Ayesha Abdulla Alkhoori, the Emirati scientist who recently won the L’Oréal-Unesco For Women in Science award for her research on converting carbon dioxide into methane, says she is happy to do work that impacts people’s lives.
The PhD student is also hopeful that her design is not too far from being commercially available. “The results we have achieved are outstanding considering the cost of production and energy utilisation,” she said.
Alkhoori has designed a catalytic material used to convert carbon dioxide — a greenhouse gas — to methane, which is the cleanest burning fossil fuel. Methane provides a comparative environmental benefit, producing more heat and light energy by mass than other hydrocarbon, or fossil fuel, including coal and petroleum oils, while producing significantly less carbon dioxide and other pollutants that contribute to smog and unhealthy air.
Alkhoori is currently in the process of patenting her discovery. With a high cost-performance ratio, catalysts are green and eco-friendly and can be used to produce clean fuel to power rockets, turbines, car engines and even ovens in homes.
Driven by curiosity
According to Ayesha, her work has always been driven by curiosity and problem-solving. “As an Emirati PhD student of Materials Science and Engineering, I strive to come up with solutions to problems of global warming, energy shortage and environmental pollution worldwide,” she said. “My research is aligned with the global efforts in limiting the temperature rise below 2°C as well as the UAE’s Net Zero 2050 strategic initiative in cutting emissions as close to zero as possible.”
Finding her passion as an undergraduate student, Ayesha evaluated the properties of ceramic materials and then became a mechanical engineering graduate student, working on designing catalysts for fuel cells and teaching undergraduate students. The work inspired her to pursue a career in academic science and she applied for a PhD in Materials Science and Engineering at Khalifa University in 2019.
She said winning the L’Oréal-UNESCO For Women in Science award was a huge honour. “It is a testament to my dedication and hard work and an affirmation that I have chosen a career path I am truly passionate about,” she said. “With this prize, I will be able to develop new materials for CO2 capture and conversion to fuels and understand the underlying material’s properties.”on

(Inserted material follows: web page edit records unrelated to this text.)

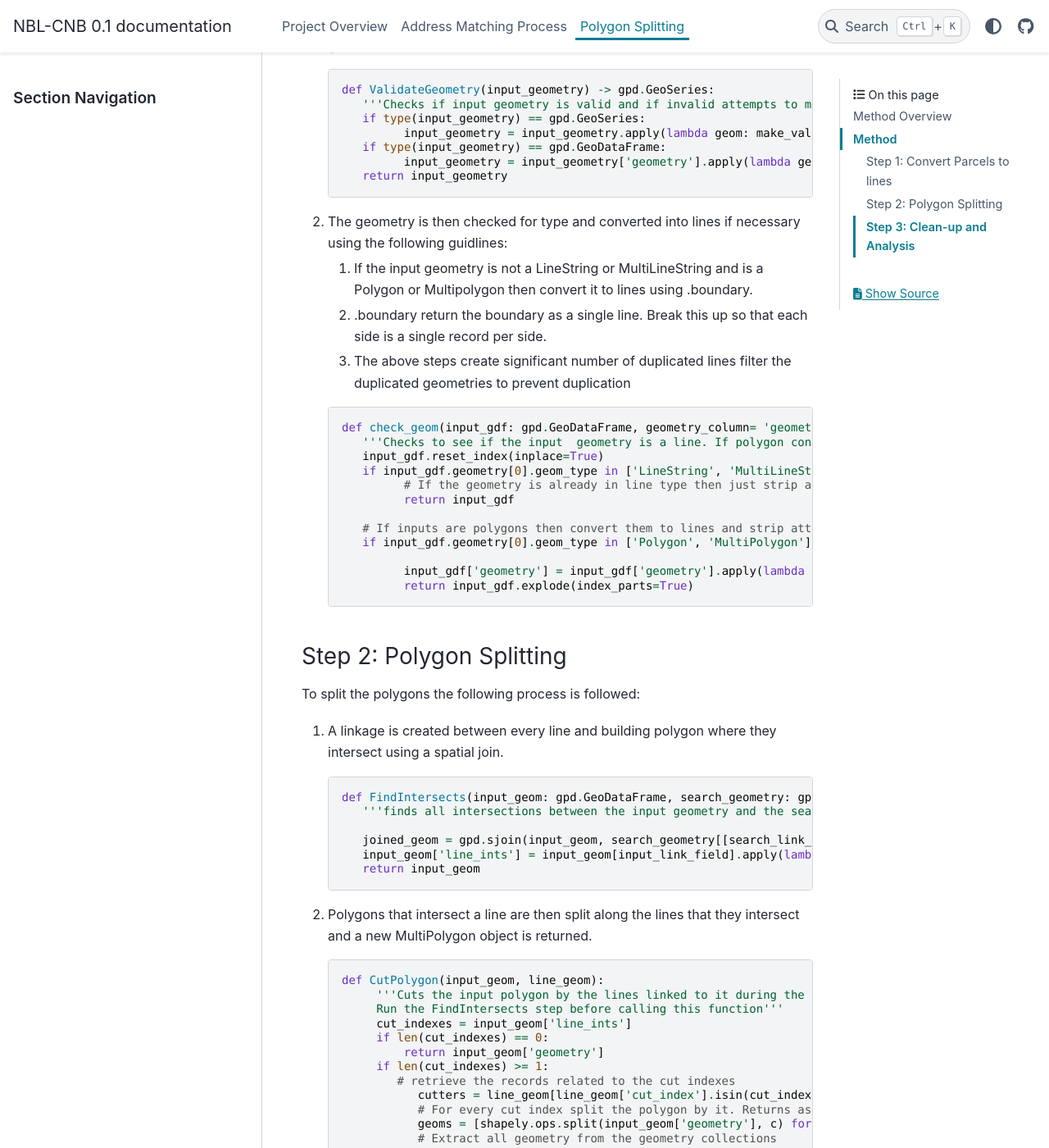
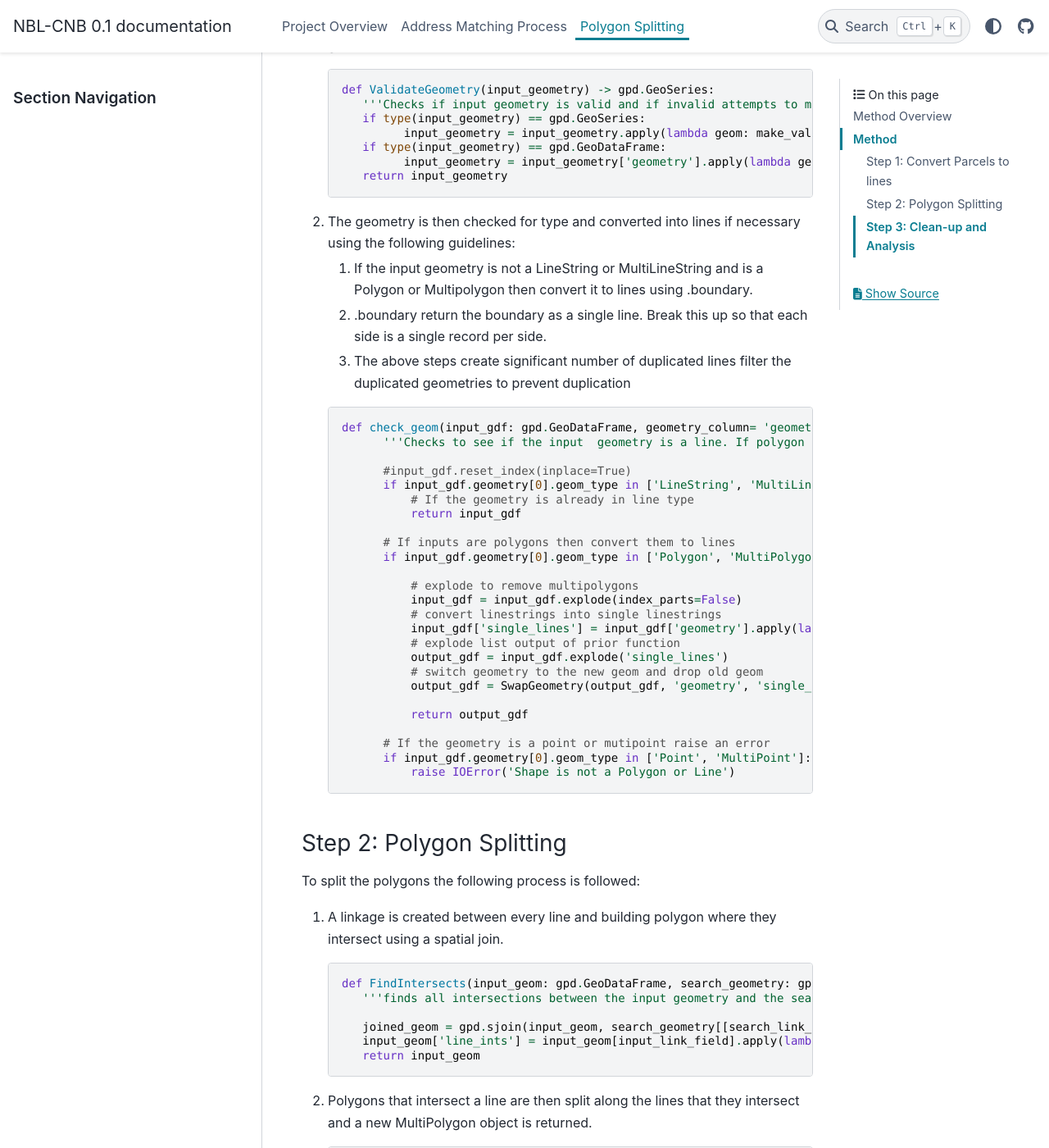
Before and after one commit to StatCan/NBL-CNB, a Sphinx documentation site: the page built from docs/source/polygon_cutting.rst, in a window 1280 px wide and 1400 px high, scrolled down 2060 px. Shown: the whole window at 82% size. Built offline with Sphinx 7.4.7 and the PyData theme 0.15.4, drawn with Linux system fonts in a browser that asks for light colours; pages that are not in the unit, such as notebooks, are missing from menus; some of the changed text lies outside the part shown.

Commit message:
minor docs changes implimentation of click

```diff
--- a/docs/source/polygon_cutting.rst
+++ b/docs/source/polygon_cutting.rst
@@ -62,7 +62,7 @@
                input_geometry = input_geometry['geometry'].apply(lambda geom: make_valid(geom) if not geom.is_valid else geom)
          return input_geometry
 
-2. The geometry is then checked for type and converted into lines if necessary using the following guidlines:
+2. The geometry is then checked for type and converted into lines if necessary using the following guidelines:
 
    1. If the input geometry is not a LineString or MultiLineString and is a Polygon or Multipolygon then convert it to lines using .boundary.
    2. .boundary return the boundary as a single line. Break this up so that each side is a single record per side.
@@ -71,17 +71,30 @@
    .. code-block:: python
 
       def check_geom(input_gdf: gpd.GeoDataFrame, geometry_column= 'geometry') -> gpd.GeoDataFrame:
-         '''Checks to see if the input  geometry is a line. If polygon converts to lines. If points or other returns a geometry error'''
-         input_gdf.reset_index(inplace=True)
-         if input_gdf.geometry[0].geom_type in ['LineString', 'MultiLineString']:
-               # If the geometry is already in line type then just strip attributes
-               return input_gdf
+            '''Checks to see if the input  geometry is a line. If polygon converts to lines. If points or other returns a geometry error'''
 
-         # If inputs are polygons then convert them to lines and strip attributes
-         if input_gdf.geometry[0].geom_type in ['Polygon', 'MultiPolygon']:
+            #input_gdf.reset_index(inplace=True)
+            if input_gdf.geometry[0].geom_type in ['LineString', 'MultiLineString']:
+                # If the geometry is already in line type
+                return input_gdf
 
-               input_gdf['geometry'] = input_gdf['geometry'].apply(lambda p: p.boundary)
-               return input_gdf.explode(index_parts=True)
+            # If inputs are polygons then convert them to lines
+            if input_gdf.geometry[0].geom_type in ['Polygon', 'MultiPolygon']:
+
+                # explode to remove multipolygons
+                input_gdf = input_gdf.explode(index_parts=False)
+                # convert linestrings into single linestrings
+                input_gdf['single_lines'] = input_gdf['geometry'].apply(lambda p: ToSingleLines(p))
+                # explode list output of prior function
+                output_gdf = input_gdf.explode('single_lines')
+                # switch geometry to the new geom and drop old geom
+                output_gdf = SwapGeometry(output_gdf, 'geometry', 'single_lines')
+
+                return output_gdf
+
+            # If the geometry is a point or mutipoint raise an error
+            if input_gdf.geometry[0].geom_type in ['Point', 'MultiPoint']:
+                raise IOError('Shape is not a Polygon or Line')
 
 Step 2: Polygon Splitting
 _________________________
@@ -171,6 +184,7 @@
       bp['split_area'] = bp.area
 
 2. A spatial join is then created between the polygons and the parcels and any polygons that do not intersect a parcel are removed.
+   This removes polygons that overhang into roadways, easements, etc.
 
    .. code-block:: python
 
```
Also changed, not shown: README.md (+1 -1 lines), docs/source/address_matching_process.rst (+5 -4 lines), 2 other files.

The Emirati researcher says she is now working towards bigger goals. “The next steps are to focus on optimizing the current systems that I have designed and test them on a bigger scale approaching industrial conditions,” she said.
The L’Oréal-Unesco award
Instituted 24 years ago, the L’Oréal-UNESCO For Women in Science award recognises women scientists, who continue to be largely under represented in the research community representing only 33% of researchers globally.
In the GCC, the programme succeeded in championing the power of female Arab scientists, with five out of its 45 winners having won international recognition.
According to Laurent Duffier, Managing Director of L’Oréal Middle East, there is a rigorous process in place to pick the winner. “The selection process is led by a renowned jury of scientific experts from prestigious institutions in the Middle East,” he said.
“The jury takes into consideration certain criteria such as the candidate’s outstanding academic record, the quality of the project, the research innovative approach and expected outcome, and the abidance of the international ethical regulations, to name a few.”
This year, five female scientists were recognized for their research of which three are from the UAE. Hessa Ebrahim Ali Alfalahi was awarded for her research on the early detection and diagnosis of depression and Parkinson’s using AI while Dr. Raefa Abou Khouzam was felicitated for her research on investigating new treatment strategies in pancreatic cancer.